By JIM VINES
As Vietnam-era military veterans are reaching their 60s and 70s, they are facing the inevitable. Several have undergone surgery and many more will have to do so in the future.
A cataract is an eye disease in which the normally clear lens of the eye becomes cloudy or opaque, causing a decrease in vision. The lens is important for focusing light onto the back of the eye, the retina, so that images appear clear and without distortion and the clouding of this lens during cataract formation distorts the vision.
Cataracts are usually a very gradual process of normal aging but can occasionally develop rapidly. They commonly affect both eyes, but it is not uncommon for a cataract in one eye to advance more rapidly. Precisely why cataracts occur is unknown, however, most cataracts appear to be caused by changes in the protein structures within the lens that occur over many years and cause the lens to become cloudy.
The standard cataract surgical procedure is performed in a hospital or in an ambulatory surgery center on an outpatient basis. The most common form of cataract surgery today involves a process called phacoemulsification.
With the use of an operating microscope, the surgeon will make a very small incision in the surface of the eye in or near the cornea. A thin ultrasound probe, which is often confused with a laser by patients, is inserted into the eye and uses ultrasonic vibrations to dissolve emulsify the clouded lens. These tiny fragmented pieces are then suctioned out through the same ultrasound probe.
Once the cataract is removed, an artificial lens is placed into the thin capsular bag that the cataract previously occupied. This lens is essential in helping the eye focus after surgery.
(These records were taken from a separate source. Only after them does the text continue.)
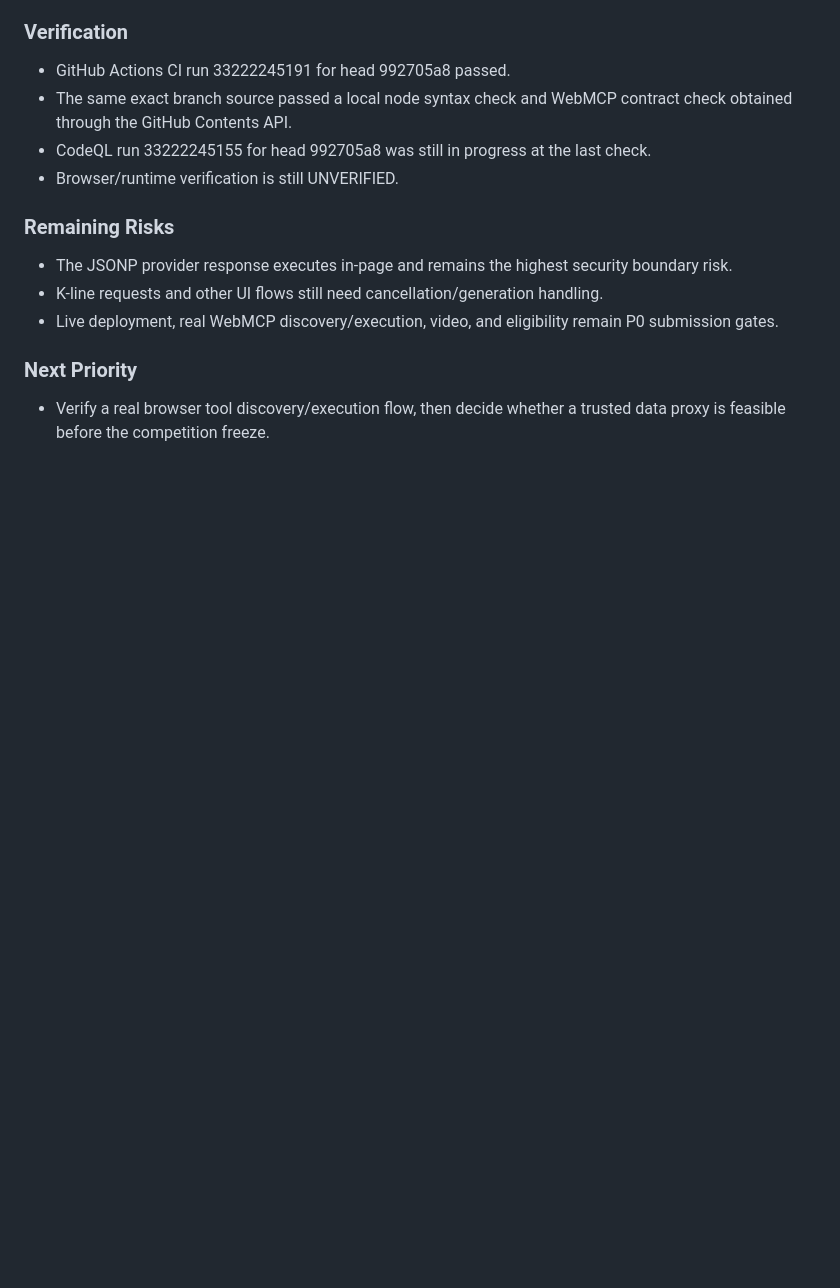
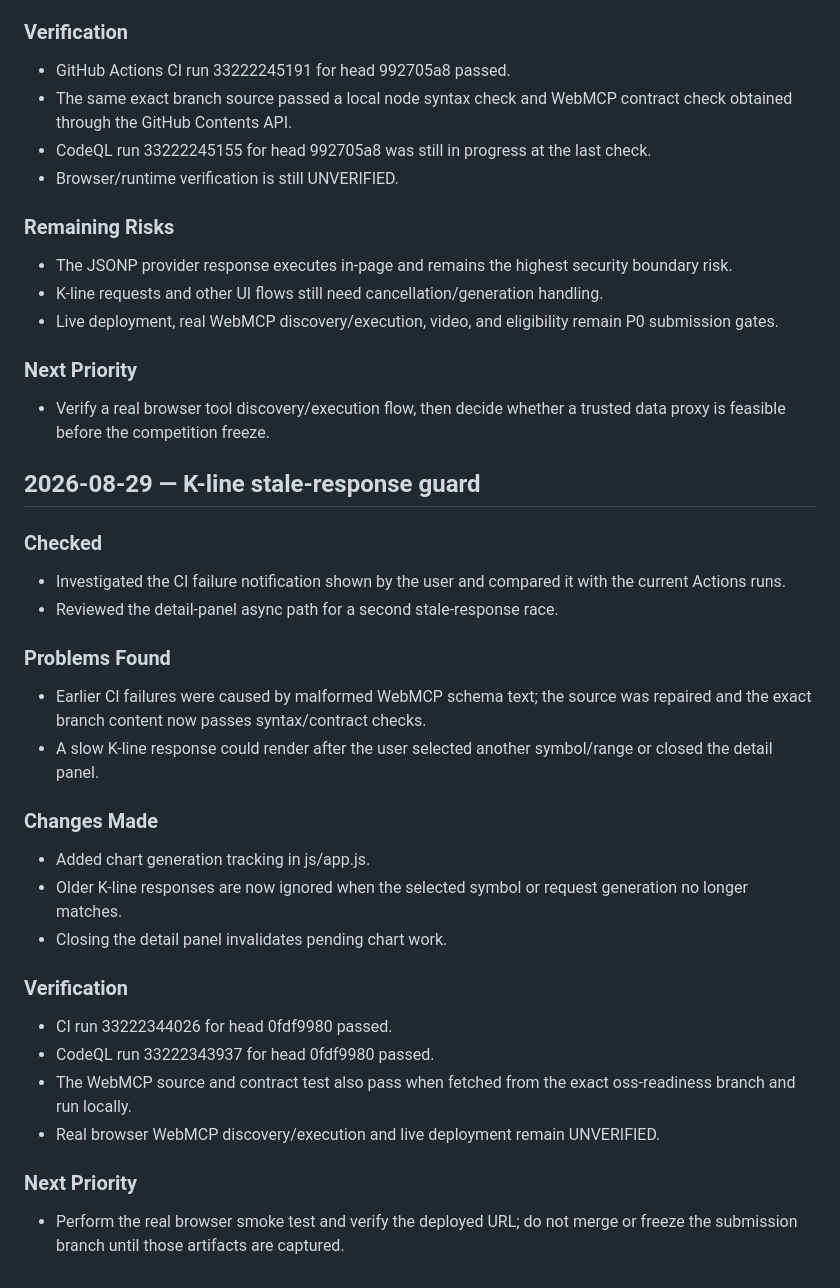
Before and after one commit to POP-YU/stock-pulse, a Markdown page: IMPROVEMENT_LOG.md, the part around the change. GitHub-like rendering; blank space fills up the shorter version.

Commit message:
docs: record K-line race fix and verified Actions status

```diff
--- a/IMPROVEMENT_LOG.md
+++ b/IMPROVEMENT_LOG.md
@@ -116,3 +116,33 @@
 ### Next Priority
 
 - Verify a real browser tool discovery/execution flow, then decide whether a trusted data proxy is feasible before the competition freeze.
+
+
+## 2026-08-29 — K-line stale-response guard
+
+### Checked
+
+- Investigated the CI failure notification shown by the user and compared it with the current Actions runs.
+- Reviewed the detail-panel async path for a second stale-response race.
+
+### Problems Found
+
+- Earlier CI failures were caused by malformed WebMCP schema text; the source was repaired and the exact branch content now passes syntax/contract checks.
+- A slow K-line response could render after the user selected another symbol/range or closed the detail panel.
+
+### Changes Made
+
+- Added chart generation tracking in js/app.js.
+- Older K-line responses are now ignored when the selected symbol or request generation no longer matches.
+- Closing the detail panel invalidates pending chart work.
+
+### Verification
+
+- CI run 33222344026 for head 0fdf9980 passed.
+- CodeQL run 33222343937 for head 0fdf9980 passed.
+- The WebMCP source and contract test also pass when fetched from the exact oss-readiness branch and run locally.
+- Real browser WebMCP discovery/execution and live deployment remain UNVERIFIED.
+
+### Next Priority
+
+- Perform the real browser smoke test and verify the deployed URL; do not merge or freeze the submission branch until those artifacts are captured.
```
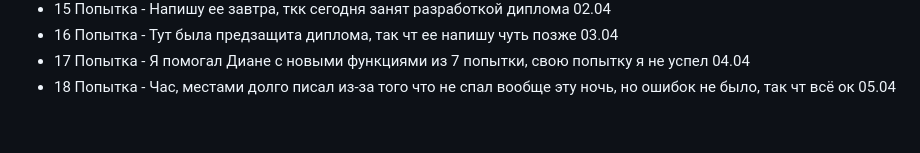
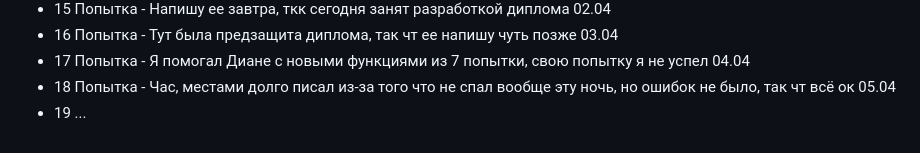
Before and after one commit to FreseFeaa/DemoExamAttempts, a Markdown page: README.md, the part around the change. GitHub-like rendering.

```diff
--- a/README.md
+++ b/README.md
@@ -142,3 +142,4 @@ fastapi dev main.py
 - 16 Попытка - Тут была предзащита диплома, так чт ее напишу чуть позже 03.04
 - 17 Попытка - Я помогал Диане с новыми функциями из 7 попытки, свою попытку я не успел 04.04
 - 18 Попытка - Час, местами долго писал из-за того что не спал вообще эту ночь, но ошибок не было, так чт всё ок 05.04
+- 19 ...
```
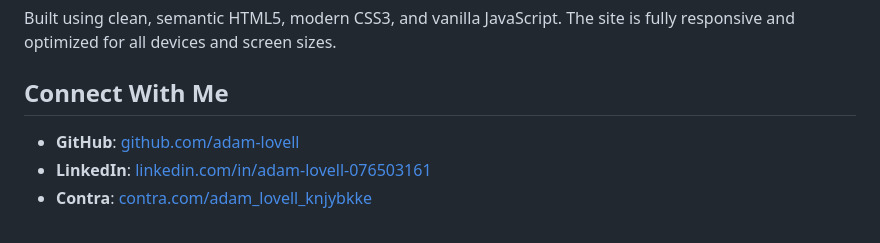
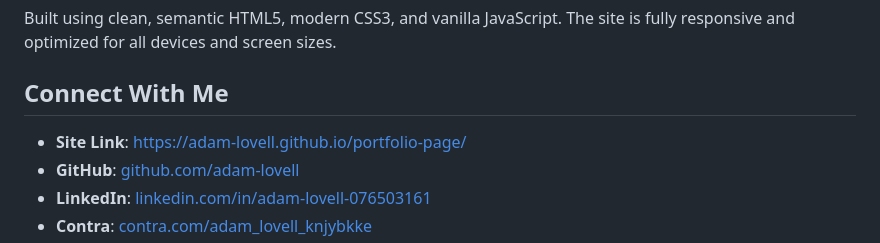
Before and after one commit to adam-lovell/portfolio-page, a Markdown page: README.md, the part around the change. GitHub-like rendering.

Commit message:
Add site link to README

```diff
--- a/README.md
+++ b/README.md
@@ -19,6 +19,7 @@ Built using clean, semantic HTML5, modern CSS3, and vanilla JavaScript. The site
 
 ## Connect With Me
 
+- **Site Link**: https://adam-lovell.github.io/portfolio-page/
 - **GitHub**: [github.com/adam-lovell](https://github.com/adam-lovell)
 - **LinkedIn**: [linkedin.com/in/adam-lovell-076503161](https://www.linkedin.com/in/adam-lovell-076503161/)
 - **Contra**: [contra.com/adam_lovell_knjybkke](https://contra.com/adam_lovell_knjybkke?r=adam_lovell_knjybkke)
```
Most cataract surgery is done with only minimal sedation without having to put the patient to sleep. Numbing drops and an injection around the eye will be used to decrease sensation of the eye.